It’s always nice to see my work in it’s ‘forever home’. This one is a bit special because I got to hang it myself – and it’s one of the most difficult paintings to hang because it’s not only a 4-piece painting, but because the four panels can be rotated, all the wires and hooks have to be perfectly aligned, so that when it’s changed around, there isn’t a need to make any adjustments. Here I am with the finished installation.
I was preparing for an upcoming poetry feature or two that happened to pop up in the next 6 weeks and decided to read a few poems from each of my books plus some newer ones. While going through the poetry folder on my laptop, I found a poem that I’d forgotten I’d written. I guess that’s what happens when I don’t exercise the poems after they’ve been completed. I think this one was inspired by a dream, rather than a storm, but as we can see with my train of thought, the sky is still playing a role!
A grove of trees
Near the top of the hill
A grove of trees
Stands in warming sun, refreshing rain
In storms, in blazing heat
In beautiful dawns and sunsets
Growing together, outstretched limbs
Touching and intertwining
Shedding leaves mingling on the ground
Budding together in spring.
A summer storm
Gathered beyond the distant mountain,
Rolled thunderheads like cabaret girls plumes

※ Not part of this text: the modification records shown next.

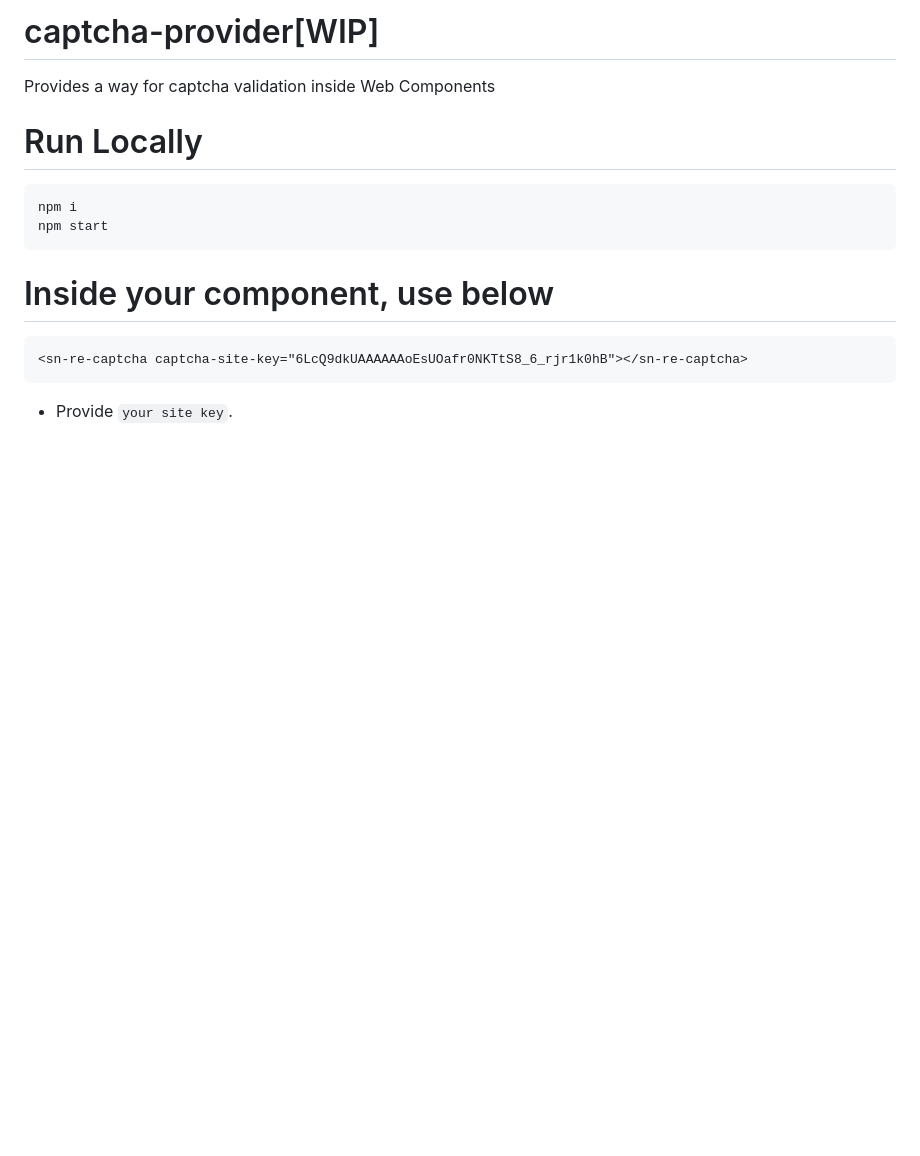
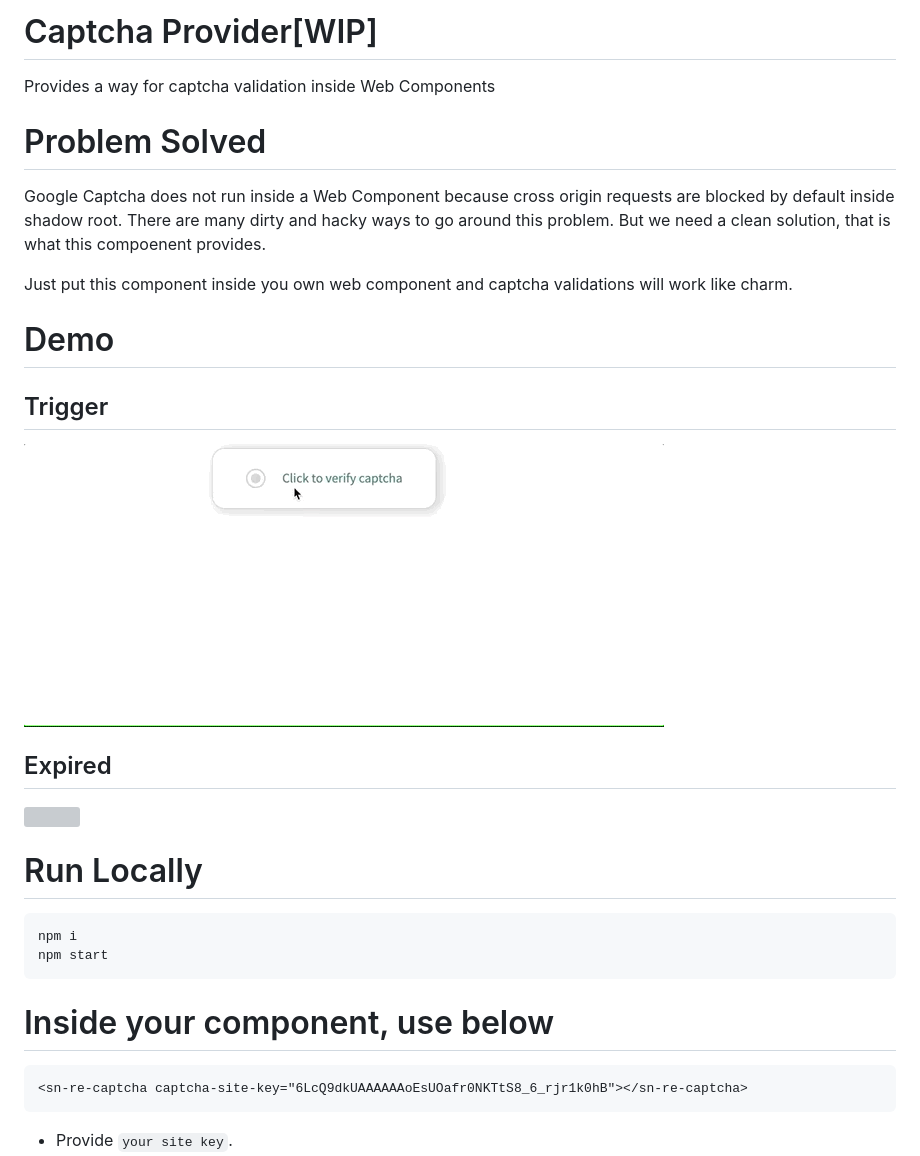
Before and after one commit to m-prabs/re-captcha-component, a Markdown page: README.md, the part around one of its changes. GitHub-like rendering; pictures changed too: assets/captcha-trigger.gif (added); blank space fills up the shorter version; grey boxes are pictures that could not be loaded.

```diff
--- a/README.md
+++ b/README.md
@@ -1,3 +1,18 @@
-# captcha-provider[WIP]
+# Captcha Provider[WIP]
 
 Provides a way for captcha validation inside Web Components
+
+# Problem Solved
+
+Google Captcha does not run inside a Web Component because cross origin requests are blocked by default inside shadow root. There are many dirty and hacky ways to go around this problem. But we need a clean solution, that is what this compoenent provides.
+
+Just put this component inside you own web component and captcha validations will work like charm.
+
+# Demo
+
+## Trigger
+
+![](./assets/captcha-trigger.gif)
+
+## Expired
+
```
Also changed, not shown: other parts of README.md (+1 -0 lines), 2 other files.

Water looking like smoke
Anger aloft for no reason
Power gathering, struck
One of the trees
Cast into flames briefly
Extinguished by a torrent
A spirit borne aloft into the wind.
And still we stand
Trees growing together
Still stretching, ever branching
Budding and shedding in the seasons
Seeds falling by and saplings sprouting
And a space amongst us
Left by one tree taken
Where sun now shines between.
Our branches still dance the memory
of your shadow on the grass.
One of the advantages of the cosy summer days is that the oils dry faster, so my previous oil painting is already dry enough to go on a wall, and the next oil is in progress. I was inspired by a misty scene I saw on the internet and decided to incorporate some of that mistiness and put a sky of similar colors above it. This is what I have so far – I intend to put a tree on the left when this layer had dried enough to paint over it rather than sinking into it.
I nearly made myself sick painting this layer though. I’ve only got one large brush that I was using for the background, so I was continually cleaning it as I worked through the color gradient. As I’m using odorless turpentine, I didn’t realize how much the fumes were building up in the studio – and indeed the whole house – as was about 108 outside and the A/C is on and the house isn’t very big. I was feeling queasy and developing a headache. Even after I’d taken out the turpy paper towels to the trash can, it was still an issue. Serendipity to the rescue again. I noticed there was a stiff, hot breeze blowing outside and I thought – there’s nothing for it – I need a different batch of air. Opened all the windows and doors for five minutes – the temperature was quickly up to 90 degrees inside (I usually keep it around 79) – but that hot air was fresh. The A/C quickly got everything back to 80 after I’d closed up – but I know I could not have done it without that breeze! The wind died down soon after too.
So, from a breezy phase to another quiet sky. I have not yet settled on a name for the painting – I usually don’t until they’re complete. More in a couple weeks when I can get the tree on.
I had the hardest time naming this piece. I painted the watercolor some time ago and only in the last couple days got to cutting and mounting it. Then I couldn’t decide what to name it…. eventually I went with ‘Last Stop’, because I think the birds are making their last stop before migration, and the phone/power poles have reached the end of the line too. All that’s left is the sky to fly in.
Anyone living east of the desert is probably hoping I’m the anti-Punxsatwny Phil and am merrily predicting spring. Well… my powers aren’t quite that great, but I can predict that this coming Saturday I will be at Art Under the Umbrellas in Old Town La Quinta. Here is one of the paintings that will be available and looking for its new owner.
Here are five progress steps for the painting I created at the 6th Indio Chalk Festival yesterday. I understand my painting is being washed away by rain as I write. That is the destiny of ephemeral art. It took about 5 hours.
This Thursday and Friday I am scheduled to be working at the 6th Annual Indio Chalk Festival. I say scheduled, because on Friday, raining is also scheduled, according to noaa.gov and accuweather.com. We need the rain so badly. I intend to chalk my fingerprints off on Thursday! Unless I find a better photo between now and then, I will repeat ‘August Afternoon’ (above) in homage to the rain gods and will be content that my offering would be washed away on Friday. Also, hopefully the downpour will be completed by Saturday morning as this weekend I will also be at Frances Stevens’ Park for the Desert Arts Festival. For this show my work “Palm Springs Sunset” is featured on the event postcard.